* **WORK TO COMPLETE**
Find every line below with the word "cells" in it, and copy each one.

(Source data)
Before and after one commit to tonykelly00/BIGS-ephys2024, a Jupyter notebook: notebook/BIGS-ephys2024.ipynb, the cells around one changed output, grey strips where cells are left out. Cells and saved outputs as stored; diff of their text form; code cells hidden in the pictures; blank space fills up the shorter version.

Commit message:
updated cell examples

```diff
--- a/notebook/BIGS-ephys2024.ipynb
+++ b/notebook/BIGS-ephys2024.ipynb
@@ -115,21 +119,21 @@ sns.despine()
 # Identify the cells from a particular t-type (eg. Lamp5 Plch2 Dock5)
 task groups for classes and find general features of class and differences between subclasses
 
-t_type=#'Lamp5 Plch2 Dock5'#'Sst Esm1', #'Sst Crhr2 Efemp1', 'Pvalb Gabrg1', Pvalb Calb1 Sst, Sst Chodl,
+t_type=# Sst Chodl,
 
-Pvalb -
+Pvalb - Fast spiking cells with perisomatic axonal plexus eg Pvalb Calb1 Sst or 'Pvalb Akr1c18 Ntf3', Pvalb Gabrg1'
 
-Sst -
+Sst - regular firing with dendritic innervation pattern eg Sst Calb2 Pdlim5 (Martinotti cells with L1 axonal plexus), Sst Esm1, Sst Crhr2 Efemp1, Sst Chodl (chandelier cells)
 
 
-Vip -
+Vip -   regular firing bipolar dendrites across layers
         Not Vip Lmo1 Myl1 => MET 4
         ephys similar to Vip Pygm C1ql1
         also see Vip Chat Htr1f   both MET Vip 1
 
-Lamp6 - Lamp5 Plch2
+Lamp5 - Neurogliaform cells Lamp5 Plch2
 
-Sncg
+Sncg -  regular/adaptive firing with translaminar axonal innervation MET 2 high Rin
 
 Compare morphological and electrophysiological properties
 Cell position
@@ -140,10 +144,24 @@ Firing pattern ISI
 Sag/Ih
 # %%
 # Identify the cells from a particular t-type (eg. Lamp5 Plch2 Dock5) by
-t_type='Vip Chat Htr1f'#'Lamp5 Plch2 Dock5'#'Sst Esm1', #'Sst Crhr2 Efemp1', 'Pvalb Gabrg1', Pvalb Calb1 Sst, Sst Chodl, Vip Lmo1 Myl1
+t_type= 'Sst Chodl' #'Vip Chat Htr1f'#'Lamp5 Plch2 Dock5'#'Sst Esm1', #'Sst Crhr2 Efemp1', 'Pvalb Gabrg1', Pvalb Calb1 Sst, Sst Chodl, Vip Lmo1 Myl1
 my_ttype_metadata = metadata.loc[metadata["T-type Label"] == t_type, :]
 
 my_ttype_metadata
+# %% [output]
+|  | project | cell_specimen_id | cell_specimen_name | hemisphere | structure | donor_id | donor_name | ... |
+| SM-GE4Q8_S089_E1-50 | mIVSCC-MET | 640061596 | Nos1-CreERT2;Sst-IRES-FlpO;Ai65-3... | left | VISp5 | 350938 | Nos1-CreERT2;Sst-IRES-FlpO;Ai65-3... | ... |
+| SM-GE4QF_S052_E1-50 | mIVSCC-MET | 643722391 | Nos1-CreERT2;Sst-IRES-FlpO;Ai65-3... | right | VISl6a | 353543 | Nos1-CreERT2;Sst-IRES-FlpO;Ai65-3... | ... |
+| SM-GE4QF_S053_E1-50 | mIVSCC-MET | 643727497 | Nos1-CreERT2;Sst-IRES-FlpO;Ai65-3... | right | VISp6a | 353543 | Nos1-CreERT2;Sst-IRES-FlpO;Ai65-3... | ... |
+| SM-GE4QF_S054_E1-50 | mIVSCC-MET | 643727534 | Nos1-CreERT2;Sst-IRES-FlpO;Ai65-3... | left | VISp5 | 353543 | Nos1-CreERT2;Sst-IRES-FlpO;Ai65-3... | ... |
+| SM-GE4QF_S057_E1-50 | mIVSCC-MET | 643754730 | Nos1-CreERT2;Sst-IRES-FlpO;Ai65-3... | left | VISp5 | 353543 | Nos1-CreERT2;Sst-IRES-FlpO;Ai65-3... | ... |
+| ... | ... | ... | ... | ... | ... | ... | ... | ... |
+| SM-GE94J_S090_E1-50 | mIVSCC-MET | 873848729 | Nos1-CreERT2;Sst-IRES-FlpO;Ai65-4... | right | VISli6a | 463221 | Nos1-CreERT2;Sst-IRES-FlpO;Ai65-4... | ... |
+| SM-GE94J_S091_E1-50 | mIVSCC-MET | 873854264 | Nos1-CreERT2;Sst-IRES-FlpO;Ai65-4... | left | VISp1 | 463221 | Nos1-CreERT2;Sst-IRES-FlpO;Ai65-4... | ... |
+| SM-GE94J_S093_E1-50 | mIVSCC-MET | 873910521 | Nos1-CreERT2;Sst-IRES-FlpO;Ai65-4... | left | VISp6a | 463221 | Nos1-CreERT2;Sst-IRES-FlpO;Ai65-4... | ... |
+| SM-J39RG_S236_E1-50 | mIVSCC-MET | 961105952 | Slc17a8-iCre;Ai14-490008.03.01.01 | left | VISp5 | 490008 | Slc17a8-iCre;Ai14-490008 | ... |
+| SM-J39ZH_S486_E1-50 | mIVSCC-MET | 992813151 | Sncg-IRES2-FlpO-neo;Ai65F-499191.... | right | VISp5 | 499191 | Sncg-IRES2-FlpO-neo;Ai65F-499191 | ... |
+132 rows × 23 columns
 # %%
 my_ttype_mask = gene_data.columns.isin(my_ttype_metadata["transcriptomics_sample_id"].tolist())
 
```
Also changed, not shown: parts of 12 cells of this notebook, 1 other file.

* **WORKED SOLUTION**
Before and after one commit to tonykelly00/BIGS-ephys2024, a Jupyter notebook: notebook/BIGS-ephys2024.ipynb, the cells around one changed output, grey strips where cells are left out. Cells and saved outputs as stored; diff of their text form; code cells hidden in the pictures; blank space fills up the shorter version.
 # Identify the cells from a particular t-type (eg. Lamp5 Plch2 Dock5)
+Pvalb - Fast spiking cells with perisomatic axonal plexus eg Pvalb Calb1 Sst or 'Pvalb Akr1c18 Ntf3', Pvalb Gabrg1'
+Sst - regular firing with dendritic innervation pattern eg Sst Calb2 Pdlim5 (Martinotti cells with L1 axonal plexus), Sst Esm1, Sst Crhr2 Efemp1, Sst Chodl (chandelier cells)
+Lamp5 - Neurogliaform cells Lamp5 Plch2
 # Identify the cells from a particular t-type (eg. Lamp5 Plch2 Dock5) by
Also changed, not shown: parts of 12 cells of this notebook, 1 other file.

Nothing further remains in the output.